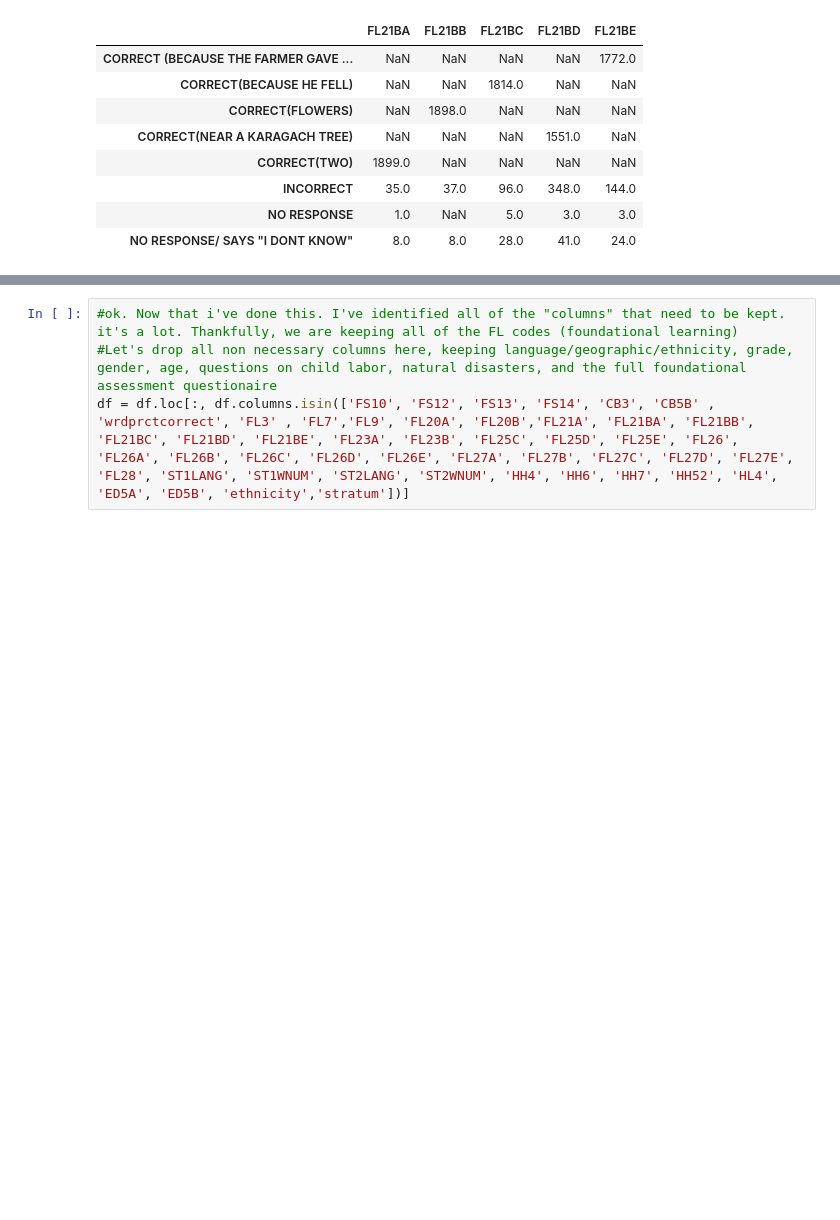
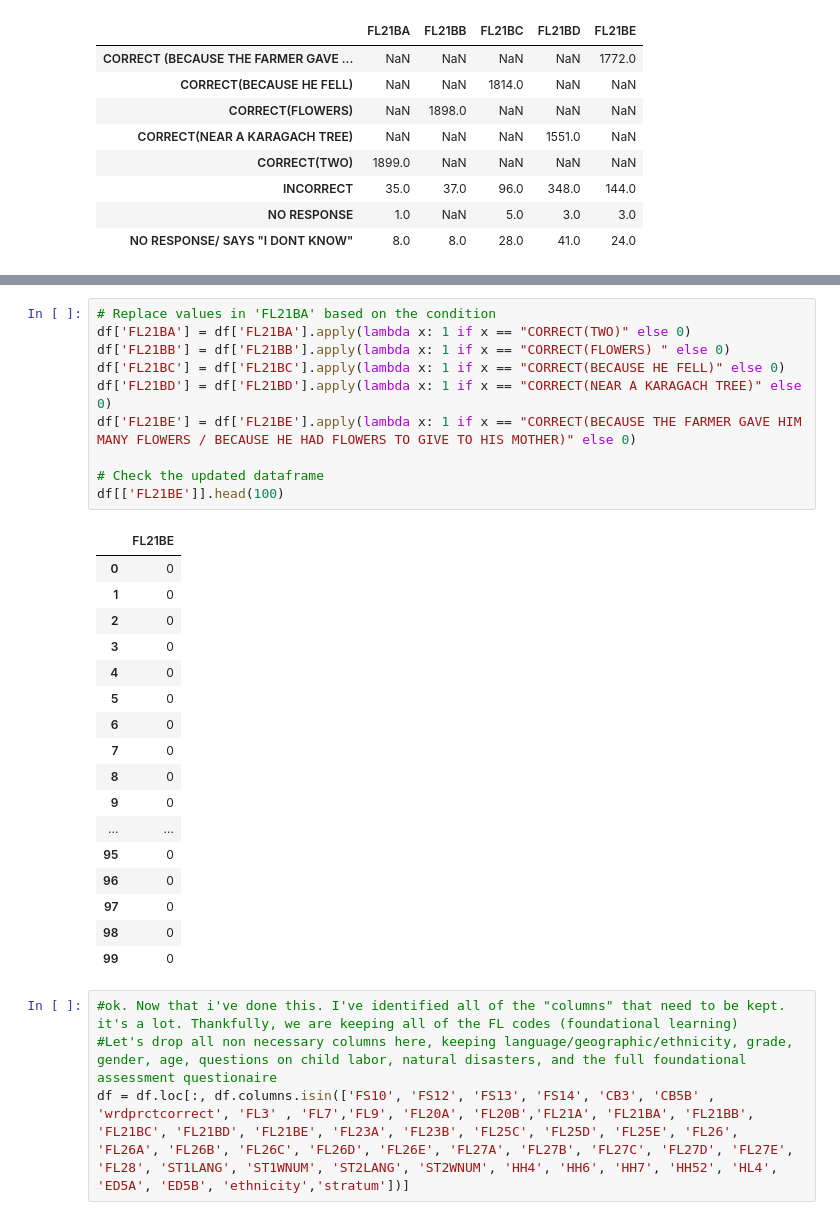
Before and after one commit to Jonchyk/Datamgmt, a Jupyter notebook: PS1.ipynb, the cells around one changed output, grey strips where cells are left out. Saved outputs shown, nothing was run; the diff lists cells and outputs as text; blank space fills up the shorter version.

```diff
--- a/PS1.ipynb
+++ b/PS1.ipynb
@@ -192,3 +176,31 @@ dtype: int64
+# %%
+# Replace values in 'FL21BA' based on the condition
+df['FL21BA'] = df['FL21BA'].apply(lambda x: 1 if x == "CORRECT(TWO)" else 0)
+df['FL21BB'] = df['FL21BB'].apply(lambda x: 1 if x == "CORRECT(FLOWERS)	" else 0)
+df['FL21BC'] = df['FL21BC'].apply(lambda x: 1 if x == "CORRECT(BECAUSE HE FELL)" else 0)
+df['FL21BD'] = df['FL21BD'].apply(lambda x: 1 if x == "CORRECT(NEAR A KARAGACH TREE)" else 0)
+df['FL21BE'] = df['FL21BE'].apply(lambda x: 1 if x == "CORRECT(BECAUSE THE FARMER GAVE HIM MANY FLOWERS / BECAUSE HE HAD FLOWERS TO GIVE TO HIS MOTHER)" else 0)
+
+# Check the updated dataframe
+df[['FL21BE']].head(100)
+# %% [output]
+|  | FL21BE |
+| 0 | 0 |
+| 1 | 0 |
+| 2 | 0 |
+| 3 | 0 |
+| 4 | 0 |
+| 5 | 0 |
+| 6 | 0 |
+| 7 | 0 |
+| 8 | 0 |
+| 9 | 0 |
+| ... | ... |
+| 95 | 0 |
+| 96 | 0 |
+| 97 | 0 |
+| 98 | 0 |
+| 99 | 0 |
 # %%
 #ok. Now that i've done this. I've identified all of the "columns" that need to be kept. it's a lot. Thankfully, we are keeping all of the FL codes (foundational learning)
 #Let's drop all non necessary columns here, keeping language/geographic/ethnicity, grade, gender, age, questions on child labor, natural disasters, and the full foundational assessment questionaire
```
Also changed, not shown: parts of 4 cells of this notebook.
...
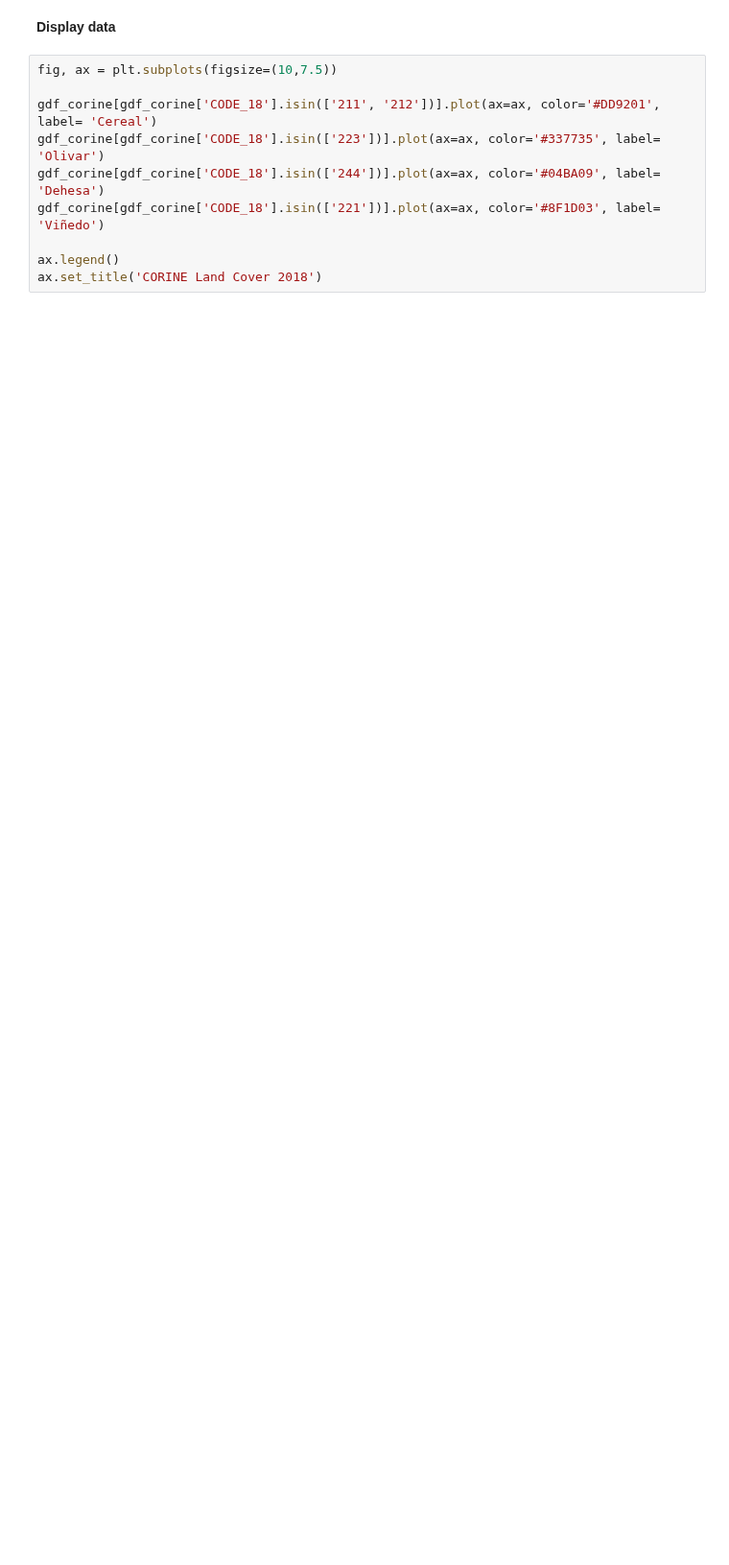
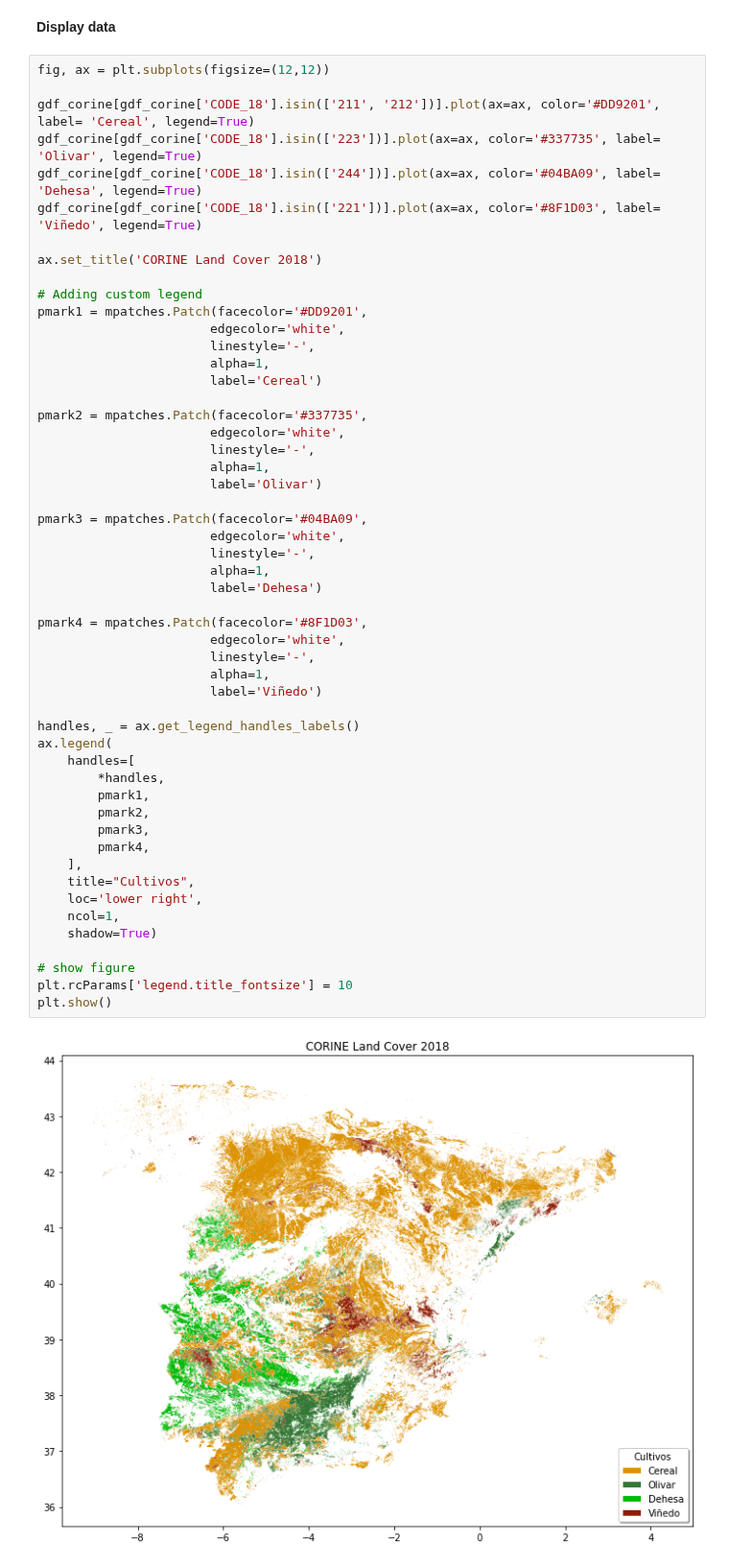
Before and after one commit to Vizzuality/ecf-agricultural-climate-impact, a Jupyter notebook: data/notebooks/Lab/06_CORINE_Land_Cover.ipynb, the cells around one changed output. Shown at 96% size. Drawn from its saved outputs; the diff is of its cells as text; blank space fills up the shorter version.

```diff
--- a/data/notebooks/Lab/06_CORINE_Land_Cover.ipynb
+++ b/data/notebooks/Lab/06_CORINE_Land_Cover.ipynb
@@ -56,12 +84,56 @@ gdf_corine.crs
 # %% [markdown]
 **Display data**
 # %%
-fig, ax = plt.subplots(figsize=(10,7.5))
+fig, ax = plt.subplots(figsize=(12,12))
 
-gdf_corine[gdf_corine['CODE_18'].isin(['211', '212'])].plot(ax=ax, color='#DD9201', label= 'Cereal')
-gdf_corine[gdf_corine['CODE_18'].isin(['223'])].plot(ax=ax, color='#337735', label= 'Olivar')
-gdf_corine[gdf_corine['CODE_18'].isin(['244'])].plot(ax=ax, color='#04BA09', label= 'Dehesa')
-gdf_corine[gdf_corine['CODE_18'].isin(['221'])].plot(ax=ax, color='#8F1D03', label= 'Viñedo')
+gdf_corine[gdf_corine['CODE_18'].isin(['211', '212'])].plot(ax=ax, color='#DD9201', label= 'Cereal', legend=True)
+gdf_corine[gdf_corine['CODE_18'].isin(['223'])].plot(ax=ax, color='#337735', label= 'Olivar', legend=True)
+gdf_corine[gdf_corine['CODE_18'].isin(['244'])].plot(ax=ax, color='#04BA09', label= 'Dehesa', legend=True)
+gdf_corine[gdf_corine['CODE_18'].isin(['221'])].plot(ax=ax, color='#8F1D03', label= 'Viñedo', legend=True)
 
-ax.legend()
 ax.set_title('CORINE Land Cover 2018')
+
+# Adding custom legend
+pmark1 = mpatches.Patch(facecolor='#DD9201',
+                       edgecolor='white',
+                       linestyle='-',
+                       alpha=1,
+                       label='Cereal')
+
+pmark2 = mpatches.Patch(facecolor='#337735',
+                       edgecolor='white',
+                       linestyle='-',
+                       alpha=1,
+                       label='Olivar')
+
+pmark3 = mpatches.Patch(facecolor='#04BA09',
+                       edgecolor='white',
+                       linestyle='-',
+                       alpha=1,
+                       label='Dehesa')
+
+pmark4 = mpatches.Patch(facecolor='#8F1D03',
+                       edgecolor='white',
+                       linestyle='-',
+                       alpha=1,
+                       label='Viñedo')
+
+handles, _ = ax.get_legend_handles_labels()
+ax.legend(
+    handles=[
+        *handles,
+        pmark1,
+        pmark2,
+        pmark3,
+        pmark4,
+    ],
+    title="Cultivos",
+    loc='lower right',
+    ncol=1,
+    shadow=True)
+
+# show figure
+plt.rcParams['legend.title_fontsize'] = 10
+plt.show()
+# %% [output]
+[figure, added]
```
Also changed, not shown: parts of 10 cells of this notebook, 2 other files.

TASK REQUIREMENTS: Which lines of the data include the string "isin"? Find them and copy each one.

SOLUTION:
-gdf_corine[gdf_corine['CODE_18'].isin(['211', '212'])].plot(ax=ax, color='#DD9201', label= 'Cereal')
-gdf_corine[gdf_corine['CODE_18'].isin(['223'])].plot(ax=ax, color='#337735', label= 'Olivar')
-gdf_corine[gdf_corine['CODE_18'].isin(['244'])].plot(ax=ax, color='#04BA09', label= 'Dehesa')
-gdf_corine[gdf_corine['CODE_18'].isin(['221'])].plot(ax=ax, color='#8F1D03', label= 'Viñedo')
+gdf_corine[gdf_corine['CODE_18'].isin(['211', '212'])].plot(ax=ax, color='#DD9201', label= 'Cereal', legend=True)
+gdf_corine[gdf_corine['CODE_18'].isin(['223'])].plot(ax=ax, color='#337735', label= 'Olivar', legend=True)
+gdf_corine[gdf_corine['CODE_18'].isin(['244'])].plot(ax=ax, color='#04BA09', label= 'Dehesa', legend=True)
+gdf_corine[gdf_corine['CODE_18'].isin(['221'])].plot(ax=ax, color='#8F1D03', label= 'Viñedo', legend=True)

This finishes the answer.